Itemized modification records
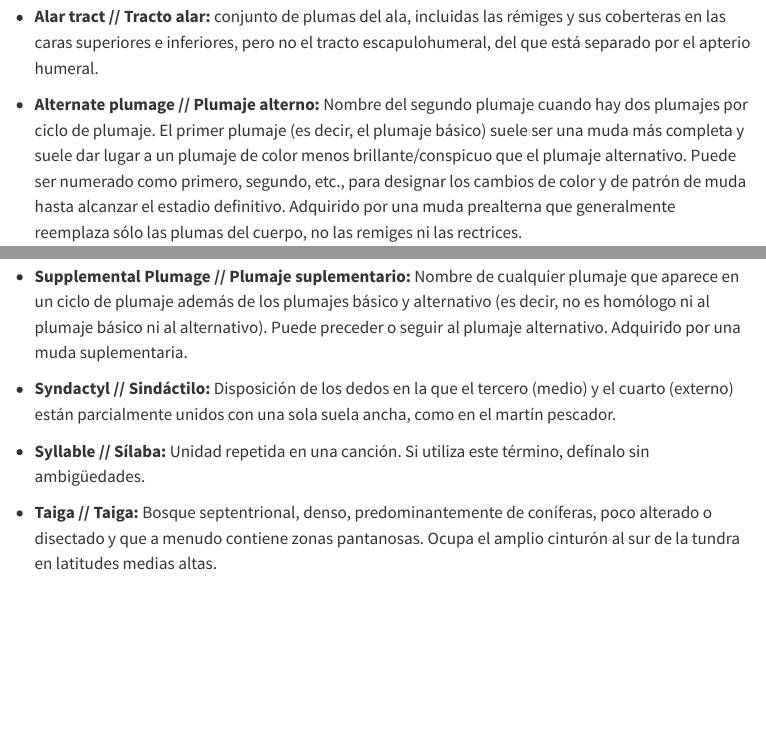
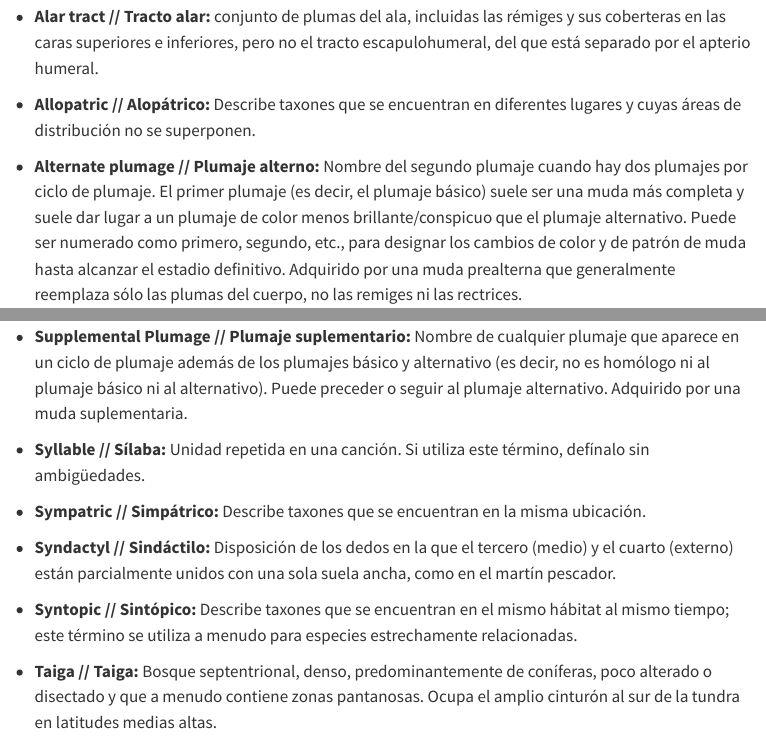
Before and after one commit to birds-of-the-world/birds-of-the-world-es, a Quarto document (app6.qmd): the page in a window 1100 px wide, from 350 px down, and a second part further down, joined at a grey line. Rendered offline with R 4.5, knitr and Pandoc in place of Quarto, with nearby package versions; menus at the side of the page are left out.

Commit message:
Update to glossary

```diff
--- a/app6.qmd
+++ b/app6.qmd
@@ -13,6 +13,8 @@ editor_options:
 -   **Afro-Eurasia // Afroeurasia:** La masa continental que comprende África, Asia y Europa. Este término es preferible a "Viejo Mundo".
 
 -   **Alar tract // Tracto alar:** conjunto de plumas del ala, incluidas las rémiges y sus coberteras en las caras superiores e inferiores, pero no el tracto escapulohumeral, del que está separado por el apterio humeral.
+
+-   **Allopatric // Alopátrico:** Describe taxones que se encuentran en diferentes lugares y cuyas áreas de distribución no se superponen.
 
 -   **Alternate plumage // Plumaje alterno:** Nombre del segundo plumaje cuando hay dos plumajes por ciclo de plumaje. El primer plumaje (es decir, el plumaje básico) suele ser una muda más completa y suele dar lugar a un plumaje de color menos brillante/conspicuo que el plumaje alternativo. Puede ser numerado como primero, segundo, etc., para designar los cambios de color y de patrón de muda hasta alcanzar el estadio definitivo. Adquirido por una muda prealterna que generalmente reemplaza sólo las plumas del cuerpo, no las remiges ni las rectrices.
 
@@ -360,9 +364,13 @@ editor_options:
 
 -   **Supplemental Plumage // Plumaje suplementario:** Nombre de cualquier plumaje que aparece en un ciclo de plumaje además de los plumajes básico y alternativo (es decir, no es homólogo ni al plumaje básico ni al alternativo). Puede preceder o seguir al plumaje alternativo. Adquirido por una muda suplementaria.
 
+-   **Syllable // Sílaba:** Unidad repetida en una canción. Si utiliza este término, defínalo sin ambigüedades.
+
+-   **Sympatric // Simpátrico:** Describe taxones que se encuentran en la misma ubicación.
+
 -   **Syndactyl // Sindáctilo:** Disposición de los dedos en la que el tercero (medio) y el cuarto (externo) están parcialmente unidos con una sola suela ancha, como en el martín pescador.
 
--   **Syllable // Sílaba:** Unidad repetida en una canción. Si utiliza este término, defínalo sin ambigüedades.
+-   **Syntopic // Sintópico:** Describe taxones que se encuentran en el mismo hábitat al mismo tiempo; este término se utiliza a menudo para especies estrechamente relacionadas.
 
 -   **Taiga // Taiga:** Bosque septentrional, denso, predominantemente de coníferas, poco alterado o disectado y que a menudo contiene zonas pantanosas. Ocupa el amplio cinturón al sur de la tundra en latitudes medias altas.
 
```
Also changed, not shown: docs/search.json, app6.qmd (4 more changed lines), 2 other files.
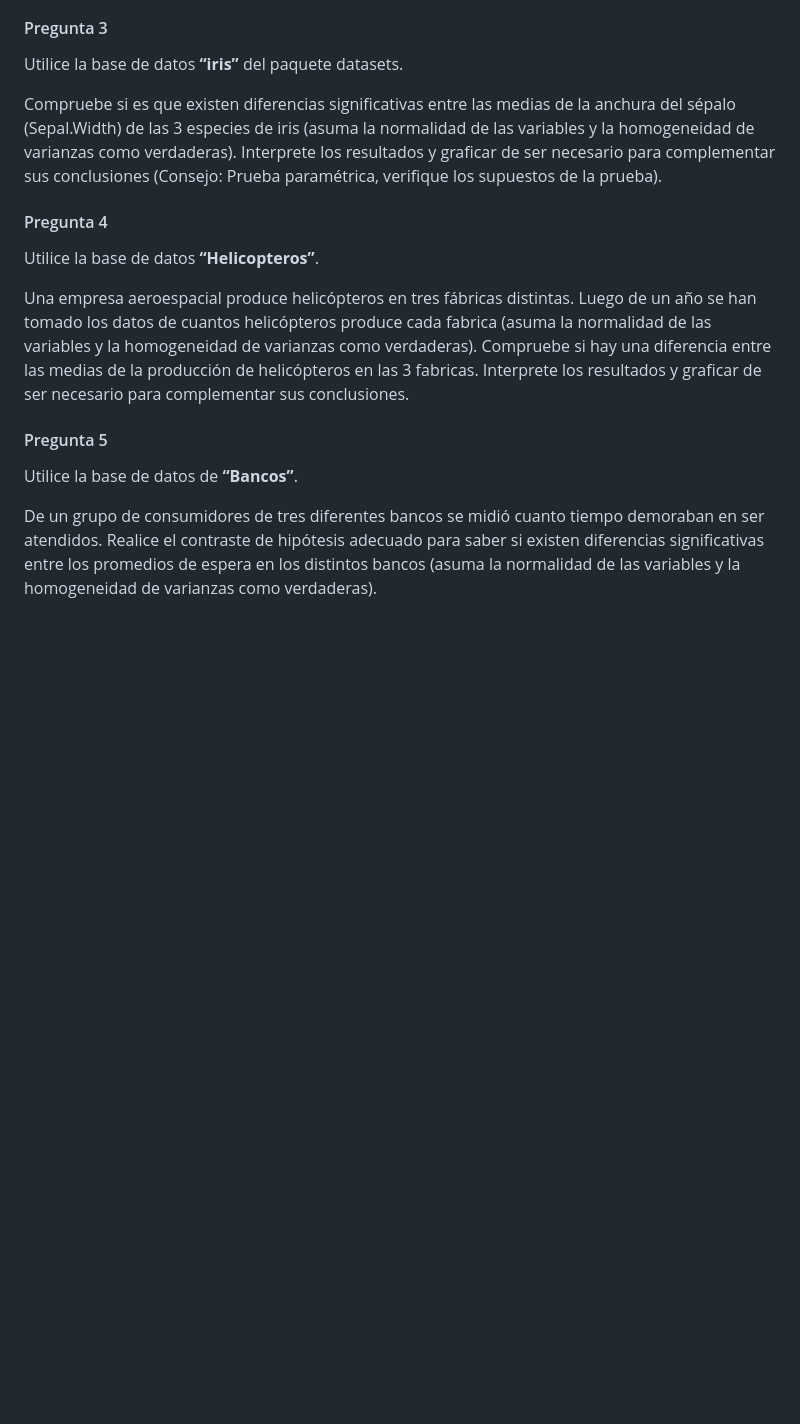
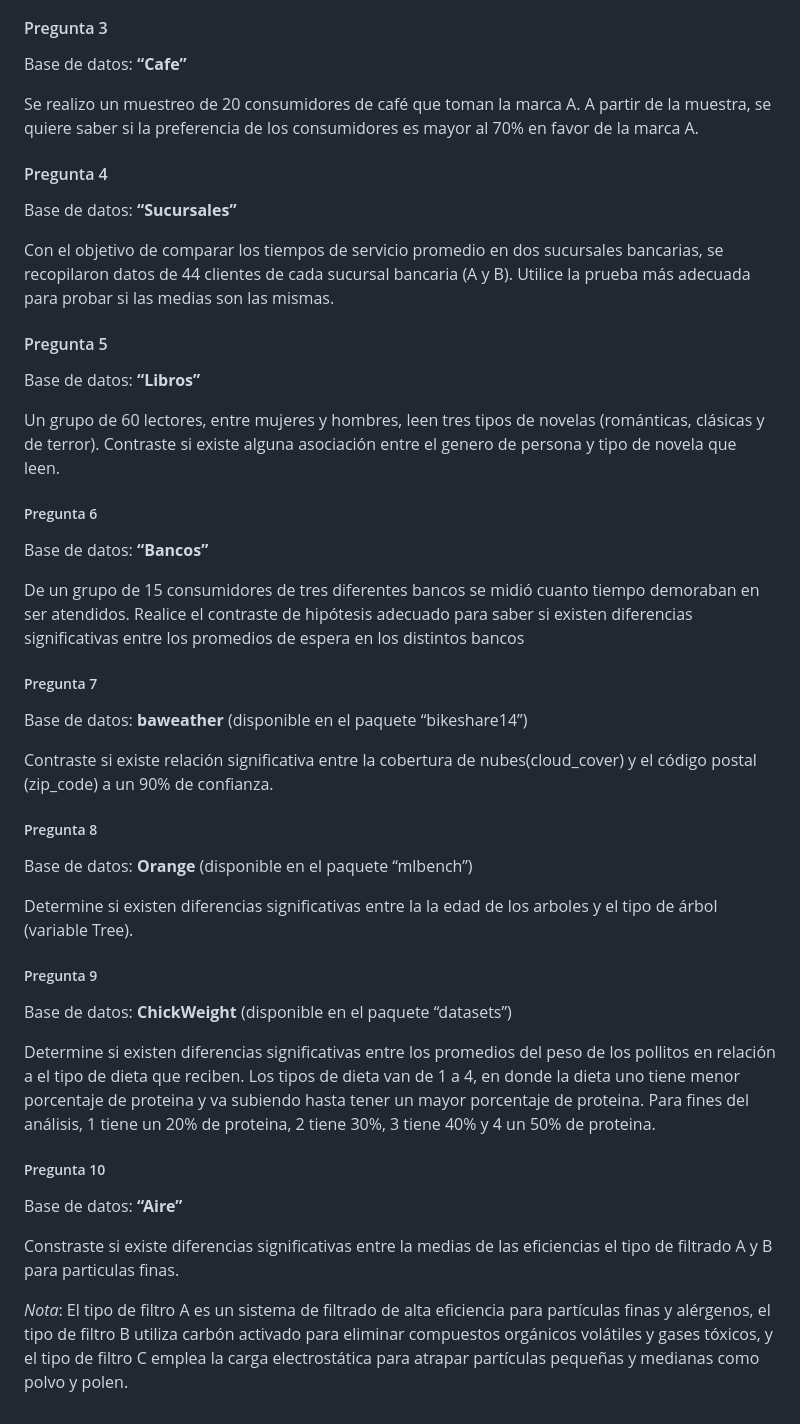
Before and after one commit to luiqs/Estadistica-Aplicada, a Markdown page: 1. Prácticas/3.-Practica--3.md, the part around the change printed below. GitHub-like rendering; blank space fills up the shorter version.

```diff
--- a/1. Prácticas/3.-Practica--3.md
+++ b/1. Prácticas/3.-Practica--3.md
@@ -64,33 +88,72 @@ resultados de ser posible para complementar sus resultados.
 
 #### Pregunta 3
 
-Utilice la base de datos **“iris”** del paquete datasets.
+Base de datos: **“Cafe”**
 
-Compruebe si es que existen diferencias significativas entre las medias
-de la anchura del sépalo (Sepal.Width) de las 3 especies de iris (asuma
-la normalidad de las variables y la homogeneidad de varianzas como
-verdaderas). Interprete los resultados y graficar de ser necesario para
-complementar sus conclusiones (Consejo: Prueba paramétrica, verifique
-los supuestos de la prueba).
+Se realizo un muestreo de 20 consumidores de café que toman la marca A.
+A partir de la muestra, se quiere saber si la preferencia de los
+consumidores es mayor al 70% en favor de la marca A.
 
 #### Pregunta 4
 
-Utilice la base de datos **“Helicopteros”**.
+Base de datos: **“Sucursales”**
 
-Una empresa aeroespacial produce helicópteros en tres fábricas
-distintas. Luego de un año se han tomado los datos de cuantos
-helicópteros produce cada fabrica (asuma la normalidad de las variables
-y la homogeneidad de varianzas como verdaderas). Compruebe si hay una
-diferencia entre las medias de la producción de helicópteros en las 3
-fabricas. Interprete los resultados y graficar de ser necesario para
-complementar sus conclusiones.
+Con el objetivo de comparar los tiempos de servicio promedio en dos
+sucursales bancarias, se recopilaron datos de 44 clientes de cada
+sucursal bancaria (A y B). Utilice la prueba más adecuada para probar si
+las medias son las mismas.
 
 #### Pregunta 5
 
-Utilice la base de datos de **“Bancos”**.
+Base de datos: **“Libros”**
 
-De un grupo de consumidores de tres diferentes bancos se midió cuanto
+Un grupo de 60 lectores, entre mujeres y hombres, leen tres tipos de
+novelas (románticas, clásicas y de terror). Contraste si existe alguna
+asociación entre el genero de persona y tipo de novela que leen.
+
+##### Pregunta 6
+
+Base de datos: **“Bancos”**
+
+De un grupo de 15 consumidores de tres diferentes bancos se midió cuanto
 tiempo demoraban en ser atendidos. Realice el contraste de hipótesis
 adecuado para saber si existen diferencias significativas entre los
-promedios de espera en los distintos bancos (asuma la normalidad de las
-variables y la homogeneidad de varianzas como verdaderas).
+promedios de espera en los distintos bancos
+
+##### Pregunta 7
+
+Base de datos: **baweather** (disponible en el paquete “bikeshare14”)
+
+Contraste si existe relación significativa entre la cobertura de
+nubes(cloud_cover) y el código postal (zip_code) a un 90% de confianza.
+
+##### Pregunta 8
+
+Base de datos: **Orange** (disponible en el paquete “mlbench”)
+
+Determine si existen diferencias significativas entre la la edad de los
+arboles y el tipo de árbol (variable Tree).
+
+##### Pregunta 9
+
+Base de datos: **ChickWeight** (disponible en el paquete “datasets”)
+
+Determine si existen diferencias significativas entre los promedios del
+peso de los pollitos en relación a el tipo de dieta que reciben. Los
+tipos de dieta van de 1 a 4, en donde la dieta uno tiene menor
+porcentaje de proteina y va subiendo hasta tener un mayor porcentaje de
+proteina. Para fines del análisis, 1 tiene un 20% de proteina, 2 tiene
+30%, 3 tiene 40% y 4 un 50% de proteina.
+
+##### Pregunta 10
+
+Base de datos: **“Aire”**
+
+Constraste si existe diferencias significativas entre la medias de las
+eficiencias el tipo de filtrado A y B para particulas finas.
+
+*Nota*: El tipo de filtro A es un sistema de filtrado de alta eficiencia
+para partículas finas y alérgenos, el tipo de filtro B utiliza carbón
+activado para eliminar compuestos orgánicos volátiles y gases tóxicos, y
+el tipo de filtro C emplea la carga electrostática para atrapar
+partículas pequeñas y medianas como polvo y polen.
```
Also changed, not shown: other parts of 1. Prácticas/3.-Practica--3.md (+59 -35 lines).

What to work on: What is needed is a verbatim copy of the entries, leaving out any pictures.

Exercise output:
Before and after one commit to birds-of-the-world/birds-of-the-world-es, a Quarto document (app6.qmd): the page in a window 1100 px wide, from 350 px down, and a second part further down, joined at a grey line. Rendered offline with R 4.5, knitr and Pandoc in place of Quarto, with nearby package versions; menus at the side of the page are left out.

Commit message:
Update to glossary

```diff
--- a/app6.qmd
+++ b/app6.qmd
@@ -13,6 +13,8 @@ editor_options:
 -   **Afro-Eurasia // Afroeurasia:** La masa continental que comprende África, Asia y Europa. Este término es preferible a "Viejo Mundo".
 
 -   **Alar tract // Tracto alar:** conjunto de plumas del ala, incluidas las rémiges y sus coberteras en las caras superiores e inferiores, pero no el tracto escapulohumeral, del que está separado por el apterio humeral.
+
+-   **Allopatric // Alopátrico:** Describe taxones que se encuentran en diferentes lugares y cuyas áreas de distribución no se superponen.
 
 -   **Alternate plumage // Plumaje alterno:** Nombre del segundo plumaje cuando hay dos plumajes por ciclo de plumaje. El primer plumaje (es decir, el plumaje básico) suele ser una muda más completa y suele dar lugar a un plumaje de color menos brillante/conspicuo que el plumaje alternativo. Puede ser numerado como primero, segundo, etc., para designar los cambios de color y de patrón de muda hasta alcanzar el estadio definitivo. Adquirido por una muda prealterna que generalmente reemplaza sólo las plumas del cuerpo, no las remiges ni las rectrices.
 
@@ -360,9 +364,13 @@ editor_options:
 
 -   **Supplemental Plumage // Plumaje suplementario:** Nombre de cualquier plumaje que aparece en un ciclo de plumaje además de los plumajes básico y alternativo (es decir, no es homólogo ni al plumaje básico ni al alternativo). Puede preceder o seguir al plumaje alternativo. Adquirido por una muda suplementaria.
 
+-   **Syllable // Sílaba:** Unidad repetida en una canción. Si utiliza este término, defínalo sin ambigüedades.
+
+-   **Sympatric // Simpátrico:** Describe taxones que se encuentran en la misma ubicación.
+
 -   **Syndactyl // Sindáctilo:** Disposición de los dedos en la que el tercero (medio) y el cuarto (externo) están parcialmente unidos con una sola suela ancha, como en el martín pescador.
 
--   **Syllable // Sílaba:** Unidad repetida en una canción. Si utiliza este término, defínalo sin ambigüedades.
+-   **Syntopic // Sintópico:** Describe taxones que se encuentran en el mismo hábitat al mismo tiempo; este término se utiliza a menudo para especies estrechamente relacionadas.
 
 -   **Taiga // Taiga:** Bosque septentrional, denso, predominantemente de coníferas, poco alterado o disectado y que a menudo contiene zonas pantanosas. Ocupa el amplio cinturón al sur de la tundra en latitudes medias altas.
 
```
Also changed, not shown: docs/search.json, app6.qmd (4 more changed lines), 2 other files.
Before and after one commit to luiqs/Estadistica-Aplicada, a Markdown page: 1. Prácticas/3.-Practica--3.md, the part around the change printed below. GitHub-like rendering; blank space fills up the shorter version.

```diff
--- a/1. Prácticas/3.-Practica--3.md
+++ b/1. Prácticas/3.-Practica--3.md
@@ -64,33 +88,72 @@ resultados de ser posible para complementar sus resultados.
 
 #### Pregunta 3
 
-Utilice la base de datos **“iris”** del paquete datasets.
+Base de datos: **“Cafe”**
 
-Compruebe si es que existen diferencias significativas entre las medias
-de la anchura del sépalo (Sepal.Width) de las 3 especies de iris (asuma
-la normalidad de las variables y la homogeneidad de varianzas como
-verdaderas). Interprete los resultados y graficar de ser necesario para
-complementar sus conclusiones (Consejo: Prueba paramétrica, verifique
-los supuestos de la prueba).
+Se realizo un muestreo de 20 consumidores de café que toman la marca A.
+A partir de la muestra, se quiere saber si la preferencia de los
+consumidores es mayor al 70% en favor de la marca A.
 
 #### Pregunta 4
 
-Utilice la base de datos **“Helicopteros”**.
+Base de datos: **“Sucursales”**
 
-Una empresa aeroespacial produce helicópteros en tres fábricas
-distintas. Luego de un año se han tomado los datos de cuantos
-helicópteros produce cada fabrica (asuma la normalidad de las variables
-y la homogeneidad de varianzas como verdaderas). Compruebe si hay una
-diferencia entre las medias de la producción de helicópteros en las 3
-fabricas. Interprete los resultados y graficar de ser necesario para
-complementar sus conclusiones.
+Con el objetivo de comparar los tiempos de servicio promedio en dos
+sucursales bancarias, se recopilaron datos de 44 clientes de cada
+sucursal bancaria (A y B). Utilice la prueba más adecuada para probar si
+las medias son las mismas.
 
 #### Pregunta 5
 
-Utilice la base de datos de **“Bancos”**.
+Base de datos: **“Libros”**
 
-De un grupo de consumidores de tres diferentes bancos se midió cuanto
+Un grupo de 60 lectores, entre mujeres y hombres, leen tres tipos de
+novelas (románticas, clásicas y de terror). Contraste si existe alguna
+asociación entre el genero de persona y tipo de novela que leen.
+
+##### Pregunta 6
+
+Base de datos: **“Bancos”**
+
+De un grupo de 15 consumidores de tres diferentes bancos se midió cuanto
 tiempo demoraban en ser atendidos. Realice el contraste de hipótesis
 adecuado para saber si existen diferencias significativas entre los
-promedios de espera en los distintos bancos (asuma la normalidad de las
-variables y la homogeneidad de varianzas como verdaderas).
+promedios de espera en los distintos bancos
+
+##### Pregunta 7
+
+Base de datos: **baweather** (disponible en el paquete “bikeshare14”)
+
+Contraste si existe relación significativa entre la cobertura de
+nubes(cloud_cover) y el código postal (zip_code) a un 90% de confianza.
+
+##### Pregunta 8
+
+Base de datos: **Orange** (disponible en el paquete “mlbench”)
+
+Determine si existen diferencias significativas entre la la edad de los
+arboles y el tipo de árbol (variable Tree).
+
+##### Pregunta 9
+
+Base de datos: **ChickWeight** (disponible en el paquete “datasets”)
+
+Determine si existen diferencias significativas entre los promedios del
+peso de los pollitos en relación a el tipo de dieta que reciben. Los
+tipos de dieta van de 1 a 4, en donde la dieta uno tiene menor
+porcentaje de proteina y va subiendo hasta tener un mayor porcentaje de
+proteina. Para fines del análisis, 1 tiene un 20% de proteina, 2 tiene
+30%, 3 tiene 40% y 4 un 50% de proteina.
+
+##### Pregunta 10
+
+Base de datos: **“Aire”**
+
+Constraste si existe diferencias significativas entre la medias de las
+eficiencias el tipo de filtrado A y B para particulas finas.
+
+*Nota*: El tipo de filtro A es un sistema de filtrado de alta eficiencia
+para partículas finas y alérgenos, el tipo de filtro B utiliza carbón
+activado para eliminar compuestos orgánicos volátiles y gases tóxicos, y
+el tipo de filtro C emplea la carga electrostática para atrapar
+partículas pequeñas y medianas como polvo y polen.
```
Also changed, not shown: other parts of 1. Prácticas/3.-Practica--3.md (+59 -35 lines).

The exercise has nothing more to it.